**ABOUT THIS TASK:** Search the listing below for the word "data", and copy every line in which it turns up.

**MATERIAL PROVIDED:**

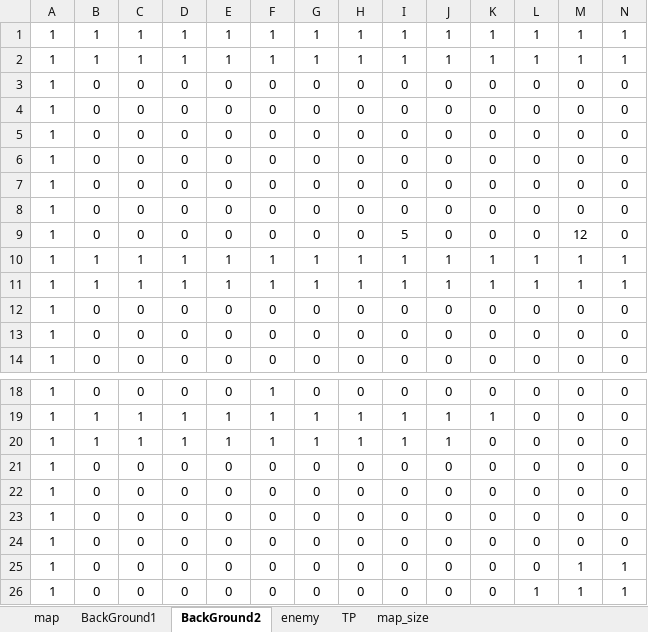
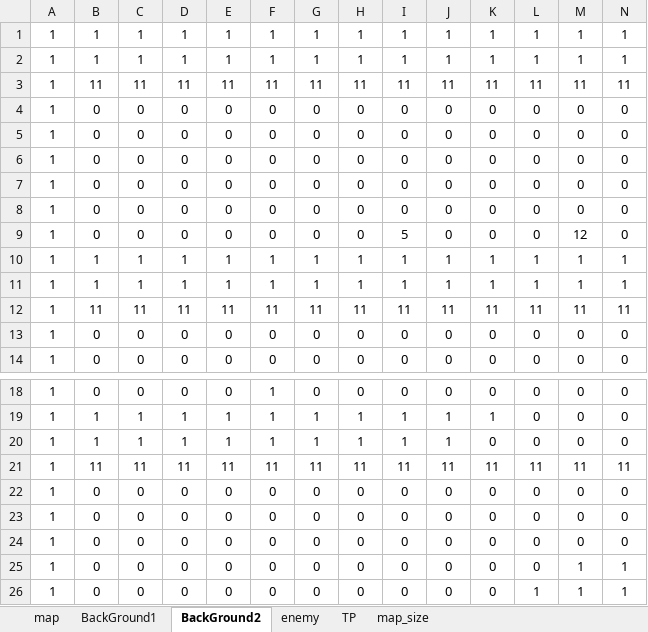
Before and after one commit to yamyi3/UnderEscape, an Excel workbook: UnderEscape/game/data/map_editor.xlsm, sheet BackGround2, drawn as a sheet; only a part is shown, gaps mark what is left out; values as stored, in another font and other column widths than the file's, no borders; charts and pictures and conditional formats not drawn; removed rows and columns are numbered as before the commit, all else as after; rows hold the shown columns only; the diff covers the shown part only; the diff names each change by its address in the sheet, - before the commit and + after, or states it on an @@ line.

```diff
--- a/UnderEscape/game/data/map_editor.xlsm (sheet BackGround2)
+++ b/UnderEscape/game/data/map_editor.xlsm (sheet BackGround2)
-row 3: 1 | 0 | 0 | 0 | 0 | 0 | 0 | 0 | 0 | 0 | 0 | 0 | 0 | 0
+row 3: 1 | 11 | 11 | 11 | 11 | 11 | 11 | 11 | 11 | 11 | 11 | 11 | 11 | 11
-row 12: 1 | 0 | 0 | 0 | 0 | 0 | 0 | 0 | 0 | 0 | 0 | 0 | 0 | 0
+row 12: 1 | 11 | 11 | 11 | 11 | 11 | 11 | 11 | 11 | 11 | 11 | 11 | 11 | 11
-B21: 0
+B21: 11
-C21: 0
+C21: 11
-D21: 0
+D21: 11
-E21: 0
+E21: 11
-F21: 0
+F21: 11
-G21: 0
+G21: 11
-H21: 0
+H21: 11
-I21: 0
+I21: 11
-J21: 0
+J21: 11
-K21: 0
+K21: 11
-L21: 0
+L21: 11
-M21: 0
+M21: 11
-N21: 0
+N21: 11
```
Also changed, not shown: 22 edited cells elsewhere in this sheet, sheet map, formulas that keep their value, charts or pictures, 3 other files.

**FINISHED EXERCISE:**
Before and after one commit to yamyi3/UnderEscape, an Excel workbook: UnderEscape/game/data/map_editor.xlsm, sheet BackGround2, drawn as a sheet; only a part is shown, gaps mark what is left out; values as stored, in another font and other column widths than the file's, no borders; charts and pictures and conditional formats not drawn; removed rows and columns are numbered as before the commit, all else as after; rows hold the shown columns only; the diff covers the shown part only; the diff names each change by its address in the sheet, - before the commit and + after, or states it on an @@ line.
--- a/UnderEscape/game/data/map_editor.xlsm (sheet BackGround2)
+++ b/UnderEscape/game/data/map_editor.xlsm (sheet BackGround2)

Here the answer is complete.